To date, there is no "magic bullet" in the treatment of cancer, and because of the complexity of cancer biology, it will likely not be attainable. It is now generally agreed that the future of cancer therapy lies in the combination of therapies with different mechanisms of action.

Immunotherapy is one of the more recent approaches to cancer therapy. It is based on the generally-accepted hypothesis that the immune system is the best tool humans have for fighting disease.

Immunotherapies have the potential to be used to fight cancer by either applying an external stimulus to the immune system to make it act more 'forcefully' or 'smarter', or by providing the immune system with man-made or naturally-derived tumor specific proteins made outside of the body so that the immune system can recognize the tumor as a foreign entity and destroy it.

Immunotherapy is sometimes used by itself to treat cancer, but it is most often used in combination with traditional treatments like radiation, chemotherapy, and surgery in order to enhance their effects. One of the possible benefits of immunotherapy is that it has the potential not to be as toxic as radiation, chemotherapy, and surgery.  In addition, immunotherapy often may offer a different mode of attack on the tumor, thereby affording both patients and doctors alike a potential new treatment in the fight against cancer.

   

LIMITATION OF THE IMMUNE SYSTEM IN FIGHTING CANCER
AND THE NEED TO EMPOWER THE IMMUNE SYSTEM

In the case of cancer, the immune system alone often fails to effectively fight the tumor for the following reasons:

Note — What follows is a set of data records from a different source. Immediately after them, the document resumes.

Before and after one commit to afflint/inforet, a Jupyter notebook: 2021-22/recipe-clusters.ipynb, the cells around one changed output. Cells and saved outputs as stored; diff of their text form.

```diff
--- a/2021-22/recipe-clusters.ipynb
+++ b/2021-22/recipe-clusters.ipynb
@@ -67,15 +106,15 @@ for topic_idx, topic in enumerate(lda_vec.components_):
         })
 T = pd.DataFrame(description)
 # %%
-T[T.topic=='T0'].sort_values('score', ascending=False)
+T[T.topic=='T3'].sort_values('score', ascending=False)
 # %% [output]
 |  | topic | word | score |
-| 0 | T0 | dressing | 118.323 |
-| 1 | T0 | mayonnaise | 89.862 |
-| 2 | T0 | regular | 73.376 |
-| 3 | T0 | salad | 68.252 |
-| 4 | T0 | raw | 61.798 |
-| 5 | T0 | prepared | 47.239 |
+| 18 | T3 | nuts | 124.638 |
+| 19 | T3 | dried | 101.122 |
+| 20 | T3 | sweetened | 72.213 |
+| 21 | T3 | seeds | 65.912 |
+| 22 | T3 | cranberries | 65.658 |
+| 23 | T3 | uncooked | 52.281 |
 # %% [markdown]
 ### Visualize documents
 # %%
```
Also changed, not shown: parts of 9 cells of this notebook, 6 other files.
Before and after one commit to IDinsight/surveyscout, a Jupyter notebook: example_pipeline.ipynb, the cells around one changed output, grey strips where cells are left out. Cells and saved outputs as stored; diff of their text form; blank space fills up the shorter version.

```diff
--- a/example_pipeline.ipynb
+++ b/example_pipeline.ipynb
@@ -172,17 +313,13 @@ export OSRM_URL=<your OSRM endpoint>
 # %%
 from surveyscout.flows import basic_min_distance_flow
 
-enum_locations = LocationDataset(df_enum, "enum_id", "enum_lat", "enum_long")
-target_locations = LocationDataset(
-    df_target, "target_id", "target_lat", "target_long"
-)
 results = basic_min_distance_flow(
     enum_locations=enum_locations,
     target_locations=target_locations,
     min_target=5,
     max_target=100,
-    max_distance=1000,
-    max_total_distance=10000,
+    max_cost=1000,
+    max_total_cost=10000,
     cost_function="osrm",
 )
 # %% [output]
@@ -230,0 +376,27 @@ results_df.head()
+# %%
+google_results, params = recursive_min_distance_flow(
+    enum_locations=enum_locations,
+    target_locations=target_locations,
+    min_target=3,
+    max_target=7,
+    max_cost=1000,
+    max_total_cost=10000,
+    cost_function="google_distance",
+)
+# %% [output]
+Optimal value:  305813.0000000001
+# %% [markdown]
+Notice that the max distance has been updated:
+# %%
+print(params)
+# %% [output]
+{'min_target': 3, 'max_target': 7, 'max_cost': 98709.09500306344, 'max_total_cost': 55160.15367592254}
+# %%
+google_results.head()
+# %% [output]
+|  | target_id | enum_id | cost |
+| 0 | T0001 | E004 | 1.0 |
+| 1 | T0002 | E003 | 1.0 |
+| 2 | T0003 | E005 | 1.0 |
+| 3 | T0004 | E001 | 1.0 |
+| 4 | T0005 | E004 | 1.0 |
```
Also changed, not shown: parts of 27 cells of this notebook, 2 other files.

  • The normal immune system is 'blind' to tumor cells because the tumor cells are derived from the body's own cells. The body 'thinks' of the tumor as 'self', which creates a phenomenon known as 'tumor tolerance'.
  • The immune system may recognize certain cancer cells, but the response may not be strong enough by itself to destroy the cancer (because the response is insufficient in amount, it does not occur in the right place in the body, or it does not send the right 'immune cells').
  • The tumor has the ability to defend itself. Cancer cells may secrete substances that keep the immune system in check.

In the case of cancer, the immune system thus may need a boost to potentially be able to become more effective in fighting the cancer.